  19.  
    06:10: Thomas Cook Radio 5 live

    Anne Richards, chief investment officer at Aberdeen Asset Management, tells Wake Up to Money that Harriet Green's shock departure from Thomas Cook yesterday doesn't feel "pre-ordained", and as a large shareholder, her company will be asking for an explanation. Thomas Cook's share price slumped 17% following the news.

     
  20.  
    06:02: Matthew West Business Reporter

    Morning. We should also be getting details of who the East Coast Mainline is being sold to this morning too. According to the Mirror newspaper, the government has decided upon a French consortium which includes Kelios - ultimately owned by French state rail operator SNCF. Will bring you that announcement when it happens. As always get in touch via email at bizlivepage@bbc.co.uk or on Twitter @bbcbusiness.

     
  21.  
    06:00: Joe Miller Business Reporter

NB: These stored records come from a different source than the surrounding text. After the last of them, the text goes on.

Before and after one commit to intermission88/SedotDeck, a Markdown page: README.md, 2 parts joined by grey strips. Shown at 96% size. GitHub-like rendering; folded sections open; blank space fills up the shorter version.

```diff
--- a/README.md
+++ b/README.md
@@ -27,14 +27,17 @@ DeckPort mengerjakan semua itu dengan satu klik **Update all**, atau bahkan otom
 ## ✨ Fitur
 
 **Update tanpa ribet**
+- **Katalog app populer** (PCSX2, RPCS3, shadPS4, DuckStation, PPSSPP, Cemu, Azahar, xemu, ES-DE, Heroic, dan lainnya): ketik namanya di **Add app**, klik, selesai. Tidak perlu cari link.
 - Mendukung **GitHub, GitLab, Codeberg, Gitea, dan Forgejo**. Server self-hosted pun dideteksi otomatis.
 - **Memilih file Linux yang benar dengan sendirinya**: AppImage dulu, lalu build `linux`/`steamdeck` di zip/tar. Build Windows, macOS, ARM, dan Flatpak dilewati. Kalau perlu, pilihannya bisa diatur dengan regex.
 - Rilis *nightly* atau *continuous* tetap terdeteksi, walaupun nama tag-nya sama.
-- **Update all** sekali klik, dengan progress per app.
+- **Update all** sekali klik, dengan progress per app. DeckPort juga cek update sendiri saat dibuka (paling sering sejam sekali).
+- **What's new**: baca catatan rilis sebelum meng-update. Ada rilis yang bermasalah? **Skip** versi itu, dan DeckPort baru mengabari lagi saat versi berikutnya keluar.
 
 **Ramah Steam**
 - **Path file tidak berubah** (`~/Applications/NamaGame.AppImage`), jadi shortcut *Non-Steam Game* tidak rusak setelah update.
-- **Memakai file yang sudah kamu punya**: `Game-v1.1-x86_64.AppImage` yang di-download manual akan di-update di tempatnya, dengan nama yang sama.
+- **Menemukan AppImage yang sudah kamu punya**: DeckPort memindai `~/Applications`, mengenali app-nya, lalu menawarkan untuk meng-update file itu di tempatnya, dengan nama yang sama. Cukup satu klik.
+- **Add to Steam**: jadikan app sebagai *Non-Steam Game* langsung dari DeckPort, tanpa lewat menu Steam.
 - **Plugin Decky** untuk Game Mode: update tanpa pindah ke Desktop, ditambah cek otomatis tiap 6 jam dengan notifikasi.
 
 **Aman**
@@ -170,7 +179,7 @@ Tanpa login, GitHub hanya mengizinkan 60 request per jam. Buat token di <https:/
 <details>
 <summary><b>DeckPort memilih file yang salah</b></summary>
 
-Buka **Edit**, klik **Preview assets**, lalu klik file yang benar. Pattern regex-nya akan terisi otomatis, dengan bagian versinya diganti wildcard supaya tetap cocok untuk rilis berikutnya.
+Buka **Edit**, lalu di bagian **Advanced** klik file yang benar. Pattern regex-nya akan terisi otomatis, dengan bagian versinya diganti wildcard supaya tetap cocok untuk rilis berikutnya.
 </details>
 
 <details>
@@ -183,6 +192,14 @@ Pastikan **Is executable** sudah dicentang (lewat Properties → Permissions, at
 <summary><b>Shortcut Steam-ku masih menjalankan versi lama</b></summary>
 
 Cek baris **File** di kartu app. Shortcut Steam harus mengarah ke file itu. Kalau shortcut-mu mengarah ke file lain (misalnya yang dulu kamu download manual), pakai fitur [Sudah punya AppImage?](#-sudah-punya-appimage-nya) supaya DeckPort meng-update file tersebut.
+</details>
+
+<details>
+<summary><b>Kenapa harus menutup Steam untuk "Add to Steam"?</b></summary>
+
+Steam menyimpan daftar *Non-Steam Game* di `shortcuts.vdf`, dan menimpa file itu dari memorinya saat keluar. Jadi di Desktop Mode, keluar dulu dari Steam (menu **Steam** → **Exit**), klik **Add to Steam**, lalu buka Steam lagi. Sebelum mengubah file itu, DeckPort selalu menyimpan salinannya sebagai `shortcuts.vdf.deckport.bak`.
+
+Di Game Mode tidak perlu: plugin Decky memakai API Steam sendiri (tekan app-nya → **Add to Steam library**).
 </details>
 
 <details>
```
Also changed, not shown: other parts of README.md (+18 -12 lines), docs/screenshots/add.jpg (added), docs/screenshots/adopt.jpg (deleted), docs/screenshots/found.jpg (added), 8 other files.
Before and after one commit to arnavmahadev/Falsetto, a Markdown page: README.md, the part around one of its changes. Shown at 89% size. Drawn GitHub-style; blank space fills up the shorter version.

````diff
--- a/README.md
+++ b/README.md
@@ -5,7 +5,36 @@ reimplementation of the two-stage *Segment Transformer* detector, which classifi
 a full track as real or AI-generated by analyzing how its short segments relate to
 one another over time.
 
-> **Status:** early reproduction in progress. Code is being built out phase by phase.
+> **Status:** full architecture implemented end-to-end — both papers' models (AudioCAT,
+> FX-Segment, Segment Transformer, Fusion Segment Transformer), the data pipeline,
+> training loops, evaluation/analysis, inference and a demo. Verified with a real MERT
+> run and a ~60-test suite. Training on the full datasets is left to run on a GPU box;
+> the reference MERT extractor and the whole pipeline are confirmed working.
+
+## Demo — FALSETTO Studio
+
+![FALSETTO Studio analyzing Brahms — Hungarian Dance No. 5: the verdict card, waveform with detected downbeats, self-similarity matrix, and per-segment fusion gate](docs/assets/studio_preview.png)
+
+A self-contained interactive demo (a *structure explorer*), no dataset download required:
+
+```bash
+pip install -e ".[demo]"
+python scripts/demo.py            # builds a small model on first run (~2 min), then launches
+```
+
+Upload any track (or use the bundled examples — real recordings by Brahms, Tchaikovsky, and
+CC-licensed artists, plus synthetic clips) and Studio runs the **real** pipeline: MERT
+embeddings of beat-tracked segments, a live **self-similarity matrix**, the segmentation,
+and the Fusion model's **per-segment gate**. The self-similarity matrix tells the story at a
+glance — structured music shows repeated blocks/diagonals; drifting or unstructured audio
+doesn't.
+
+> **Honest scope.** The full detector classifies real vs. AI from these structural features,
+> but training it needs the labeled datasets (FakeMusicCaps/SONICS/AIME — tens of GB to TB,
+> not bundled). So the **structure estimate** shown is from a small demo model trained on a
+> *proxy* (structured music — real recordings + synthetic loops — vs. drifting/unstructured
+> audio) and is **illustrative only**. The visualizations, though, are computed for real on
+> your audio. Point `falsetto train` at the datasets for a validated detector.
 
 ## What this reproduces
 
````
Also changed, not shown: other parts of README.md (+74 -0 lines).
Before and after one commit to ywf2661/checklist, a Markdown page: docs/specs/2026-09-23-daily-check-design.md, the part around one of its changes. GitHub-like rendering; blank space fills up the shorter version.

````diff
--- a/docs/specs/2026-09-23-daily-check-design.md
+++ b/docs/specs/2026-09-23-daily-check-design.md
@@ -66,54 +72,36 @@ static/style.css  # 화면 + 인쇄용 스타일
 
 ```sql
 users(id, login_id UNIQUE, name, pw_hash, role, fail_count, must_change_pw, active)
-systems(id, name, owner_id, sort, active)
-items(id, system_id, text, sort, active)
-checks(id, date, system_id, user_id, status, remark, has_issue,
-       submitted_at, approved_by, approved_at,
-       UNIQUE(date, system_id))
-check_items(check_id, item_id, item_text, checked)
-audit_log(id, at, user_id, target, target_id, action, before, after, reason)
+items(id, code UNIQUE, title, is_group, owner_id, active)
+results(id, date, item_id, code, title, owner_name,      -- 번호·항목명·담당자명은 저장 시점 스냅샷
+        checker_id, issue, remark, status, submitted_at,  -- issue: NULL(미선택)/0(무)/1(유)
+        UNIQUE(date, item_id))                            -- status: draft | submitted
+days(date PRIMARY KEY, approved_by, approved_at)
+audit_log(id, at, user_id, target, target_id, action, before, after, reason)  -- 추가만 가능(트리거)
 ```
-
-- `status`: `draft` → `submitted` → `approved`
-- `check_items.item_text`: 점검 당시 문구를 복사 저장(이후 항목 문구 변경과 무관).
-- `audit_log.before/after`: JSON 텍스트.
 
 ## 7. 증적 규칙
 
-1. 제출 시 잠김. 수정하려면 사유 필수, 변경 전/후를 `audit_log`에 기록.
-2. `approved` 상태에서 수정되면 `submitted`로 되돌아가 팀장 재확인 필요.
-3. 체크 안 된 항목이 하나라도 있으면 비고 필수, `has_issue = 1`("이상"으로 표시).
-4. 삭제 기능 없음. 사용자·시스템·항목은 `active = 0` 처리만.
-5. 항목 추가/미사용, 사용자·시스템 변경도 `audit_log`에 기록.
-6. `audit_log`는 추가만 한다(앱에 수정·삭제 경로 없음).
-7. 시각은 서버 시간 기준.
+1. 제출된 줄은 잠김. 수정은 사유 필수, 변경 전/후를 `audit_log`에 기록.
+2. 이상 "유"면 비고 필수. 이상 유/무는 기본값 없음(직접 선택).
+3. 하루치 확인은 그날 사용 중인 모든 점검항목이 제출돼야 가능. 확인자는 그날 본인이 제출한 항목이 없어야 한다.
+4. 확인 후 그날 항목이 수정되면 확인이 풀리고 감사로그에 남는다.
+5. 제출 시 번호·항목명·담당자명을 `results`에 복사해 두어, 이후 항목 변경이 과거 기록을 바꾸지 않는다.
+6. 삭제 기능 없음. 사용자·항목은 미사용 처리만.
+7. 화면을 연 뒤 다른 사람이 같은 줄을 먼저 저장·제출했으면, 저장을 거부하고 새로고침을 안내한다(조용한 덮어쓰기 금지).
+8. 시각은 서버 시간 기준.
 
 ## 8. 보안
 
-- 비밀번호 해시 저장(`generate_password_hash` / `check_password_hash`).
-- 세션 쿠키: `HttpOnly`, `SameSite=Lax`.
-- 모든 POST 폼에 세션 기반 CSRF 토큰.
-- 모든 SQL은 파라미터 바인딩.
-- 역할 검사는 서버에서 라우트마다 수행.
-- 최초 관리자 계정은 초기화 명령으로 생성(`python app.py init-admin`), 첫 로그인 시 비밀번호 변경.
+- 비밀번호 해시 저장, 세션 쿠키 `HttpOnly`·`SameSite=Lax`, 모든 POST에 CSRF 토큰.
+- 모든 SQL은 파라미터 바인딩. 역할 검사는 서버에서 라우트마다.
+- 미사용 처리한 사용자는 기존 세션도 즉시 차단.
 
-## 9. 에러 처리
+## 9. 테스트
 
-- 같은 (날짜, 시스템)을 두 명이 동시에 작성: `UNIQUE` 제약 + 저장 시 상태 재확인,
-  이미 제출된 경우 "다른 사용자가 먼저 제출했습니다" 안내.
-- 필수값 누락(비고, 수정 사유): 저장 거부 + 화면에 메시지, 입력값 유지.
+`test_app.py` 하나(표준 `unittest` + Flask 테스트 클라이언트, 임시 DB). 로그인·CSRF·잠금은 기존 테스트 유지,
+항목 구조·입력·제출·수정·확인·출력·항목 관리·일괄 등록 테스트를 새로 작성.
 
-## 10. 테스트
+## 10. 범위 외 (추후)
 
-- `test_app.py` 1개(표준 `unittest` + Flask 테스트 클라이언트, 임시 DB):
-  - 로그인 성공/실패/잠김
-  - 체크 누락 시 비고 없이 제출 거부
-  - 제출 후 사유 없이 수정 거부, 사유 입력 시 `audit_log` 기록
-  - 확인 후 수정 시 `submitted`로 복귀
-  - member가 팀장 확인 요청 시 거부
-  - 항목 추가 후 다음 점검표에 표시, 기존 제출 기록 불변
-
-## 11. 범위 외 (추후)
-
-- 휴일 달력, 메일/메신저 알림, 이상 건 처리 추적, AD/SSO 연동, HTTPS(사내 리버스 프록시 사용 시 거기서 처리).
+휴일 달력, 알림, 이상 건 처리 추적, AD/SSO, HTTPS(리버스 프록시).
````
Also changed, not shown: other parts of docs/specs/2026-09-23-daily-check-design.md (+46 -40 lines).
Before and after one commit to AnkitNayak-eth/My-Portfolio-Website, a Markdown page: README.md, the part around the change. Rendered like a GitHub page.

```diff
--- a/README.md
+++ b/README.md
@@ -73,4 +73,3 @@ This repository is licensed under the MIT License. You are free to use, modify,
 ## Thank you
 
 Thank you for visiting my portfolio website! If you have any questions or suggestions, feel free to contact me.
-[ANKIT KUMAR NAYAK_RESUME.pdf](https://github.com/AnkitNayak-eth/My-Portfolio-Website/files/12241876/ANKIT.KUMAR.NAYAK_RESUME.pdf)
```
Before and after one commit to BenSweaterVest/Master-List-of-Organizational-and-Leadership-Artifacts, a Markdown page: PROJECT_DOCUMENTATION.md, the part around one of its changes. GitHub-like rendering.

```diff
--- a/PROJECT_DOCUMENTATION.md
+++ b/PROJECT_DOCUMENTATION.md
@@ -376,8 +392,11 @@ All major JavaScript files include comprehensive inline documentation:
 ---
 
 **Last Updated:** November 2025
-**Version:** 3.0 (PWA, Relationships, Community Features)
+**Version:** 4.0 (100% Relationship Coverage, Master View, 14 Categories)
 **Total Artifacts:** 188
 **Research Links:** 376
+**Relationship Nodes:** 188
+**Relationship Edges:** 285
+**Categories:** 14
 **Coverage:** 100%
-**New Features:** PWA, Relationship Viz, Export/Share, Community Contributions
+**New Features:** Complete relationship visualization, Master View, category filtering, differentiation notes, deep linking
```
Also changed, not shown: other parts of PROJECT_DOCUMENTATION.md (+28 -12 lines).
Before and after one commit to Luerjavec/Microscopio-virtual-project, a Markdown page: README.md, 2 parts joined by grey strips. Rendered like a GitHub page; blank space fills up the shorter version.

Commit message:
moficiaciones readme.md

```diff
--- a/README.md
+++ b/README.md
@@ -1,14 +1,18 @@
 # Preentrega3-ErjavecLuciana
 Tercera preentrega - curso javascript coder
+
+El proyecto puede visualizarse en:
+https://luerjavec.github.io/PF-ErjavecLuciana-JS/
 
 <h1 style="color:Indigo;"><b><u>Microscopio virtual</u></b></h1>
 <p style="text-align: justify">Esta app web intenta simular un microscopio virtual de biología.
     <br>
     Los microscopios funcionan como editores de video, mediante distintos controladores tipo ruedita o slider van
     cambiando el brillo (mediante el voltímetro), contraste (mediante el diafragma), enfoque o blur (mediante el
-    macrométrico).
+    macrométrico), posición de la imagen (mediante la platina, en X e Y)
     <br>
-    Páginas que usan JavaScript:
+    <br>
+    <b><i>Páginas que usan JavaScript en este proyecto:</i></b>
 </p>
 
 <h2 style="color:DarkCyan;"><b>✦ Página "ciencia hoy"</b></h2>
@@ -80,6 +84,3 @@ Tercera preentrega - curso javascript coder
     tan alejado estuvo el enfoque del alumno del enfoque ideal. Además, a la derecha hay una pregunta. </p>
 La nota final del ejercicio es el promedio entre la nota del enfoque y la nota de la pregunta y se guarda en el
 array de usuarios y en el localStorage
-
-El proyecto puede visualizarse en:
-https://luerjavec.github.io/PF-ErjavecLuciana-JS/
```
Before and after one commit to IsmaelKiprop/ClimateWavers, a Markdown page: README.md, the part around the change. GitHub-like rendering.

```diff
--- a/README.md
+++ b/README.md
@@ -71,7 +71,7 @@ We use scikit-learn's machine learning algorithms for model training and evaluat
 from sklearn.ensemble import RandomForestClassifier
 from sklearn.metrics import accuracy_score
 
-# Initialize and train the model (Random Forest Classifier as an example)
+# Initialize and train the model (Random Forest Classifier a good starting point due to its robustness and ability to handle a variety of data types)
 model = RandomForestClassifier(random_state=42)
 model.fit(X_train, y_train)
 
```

    Good morning. A cross-party report is understood to have recommended giving the Scottish Parliament new powers to set income tax and control some welfare payments. The report was commissioned after David Cameron, Ed Miliband and Nick Clegg promised shortly before the independence referendum that Holyrood would be given new powers, if people voted to stay in the UK. Stay tuned for more details.

     

Features

  • Afghan interpetersBlacklisted

    The Afghan interpreters left by the US to the mercy of the Taliban


  • Prosperi in the 1994 MdSLost in the desert

    How I drank urine and bat blood to survive in the Sahara


  • photo of patient zero, two year-old Emile OuamounoPatient zero

    Tracking first Ebola victim and and how virus spread


  • Iranian Foreign Minister Mohammed Javad Zarif (left) and chief nuclear negotiator Abbas Araqchi wave to journalists from the Palais Coburg in Vienna (22 November 2014)Waiting game

    Journalists watch as nuclear talks go to the wire


From BBC Capital

Programmes

  • The challenge is to drop a bottle of water within 100 metres of this dummyClick Watch

    The race to get water – transported by drone – to a man stuck in remote Australia

BBC © 2014 The BBC is not responsible for the content of external sites. Read more.

This page is best viewed in an up-to-date web browser with style sheets (CSS) enabled. While you will be able to view the content of this page in your current browser, you will not be able to get the full visual experience. Please consider upgrading your browser software or enabling style sheets (CSS) if you are able to do so.